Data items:
○ ○ ○ ○ ○

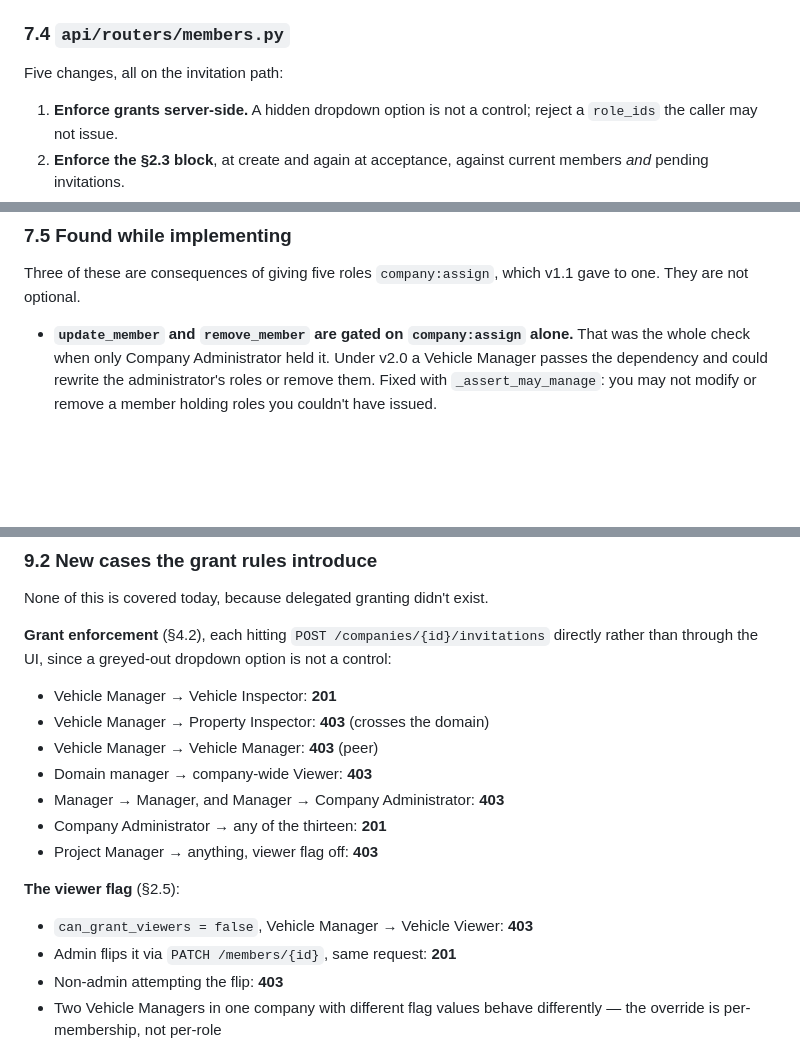
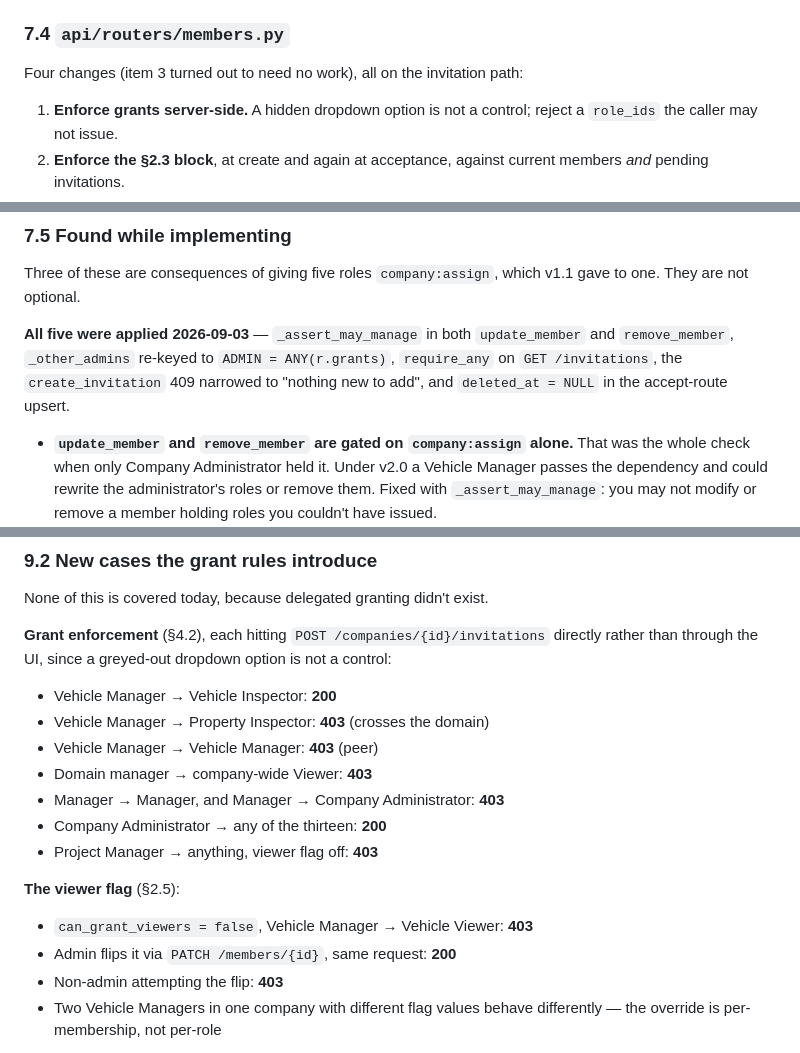
Before and after one commit to drshelleyjcooper/inspectit-v2-, a Markdown page: USER-ROLES-SPEC.md, 3 parts joined by grey strips. Drawn GitHub-style; blank space fills up the shorter version.

```diff
--- a/USER-ROLES-SPEC.md
+++ b/USER-ROLES-SPEC.md
@@ -434,7 +435,7 @@ already works, so the partial unique index exists in `001_initial.sql`.
 
 ### 7.4 `api/routers/members.py`
 
-Five changes, all on the invitation path:
+Four changes (item 3 turned out to need no work), all on the invitation path:
 
 1. **Enforce grants server-side.** A hidden dropdown option is not a control;
    reject a `role_ids` the caller may not issue.
@@ -459,6 +460,12 @@ invitation expiry.
 
 Three of these are consequences of giving five roles `company:assign`, which
 v1.1 gave to one. They are not optional.
+
+**All five were applied 2026-09-03** — `_assert_may_manage` in both
+`update_member` and `remove_member`, `_other_admins` re-keyed to
+`ADMIN = ANY(r.grants)`, `require_any` on `GET /invitations`, the
+`create_invitation` 409 narrowed to "nothing new to add", and `deleted_at =
+NULL` in the accept-route upsert.
 
 - **`update_member` and `remove_member` are gated on `company:assign` alone.**
   That was the whole check when only Company Administrator held it. Under v2.0
@@ -542,18 +567,18 @@ None of this is covered today, because delegated granting didn't exist.
 directly rather than through the UI, since a greyed-out dropdown option is not
 a control:
 
-- Vehicle Manager → Vehicle Inspector: **201**
+- Vehicle Manager → Vehicle Inspector: **200**
 - Vehicle Manager → Property Inspector: **403** (crosses the domain)
 - Vehicle Manager → Vehicle Manager: **403** (peer)
 - Domain manager → company-wide Viewer: **403**
 - Manager → Manager, and Manager → Company Administrator: **403**
-- Company Administrator → any of the thirteen: **201**
+- Company Administrator → any of the thirteen: **200**
 - Project Manager → anything, viewer flag off: **403**
 
 **The viewer flag** (§2.5):
 
 - `can_grant_viewers = false`, Vehicle Manager → Vehicle Viewer: **403**
-- Admin flips it via `PATCH /members/{id}`, same request: **201**
+- Admin flips it via `PATCH /members/{id}`, same request: **200**
 - Non-admin attempting the flip: **403**
 - Two Vehicle Managers in one company with different flag values behave
   differently — the override is per-membership, not per-role
```
Also changed, not shown: other parts of USER-ROLES-SPEC.md (+50 -9 lines).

○ ○ ○ ○ ○

[WHAT YOU WILL DO]
Each line above that contains "dropdown" must be copied out.

[REPLY]
 1. **Enforce grants server-side.** A hidden dropdown option is not a control;
 directly rather than through the UI, since a greyed-out dropdown option is not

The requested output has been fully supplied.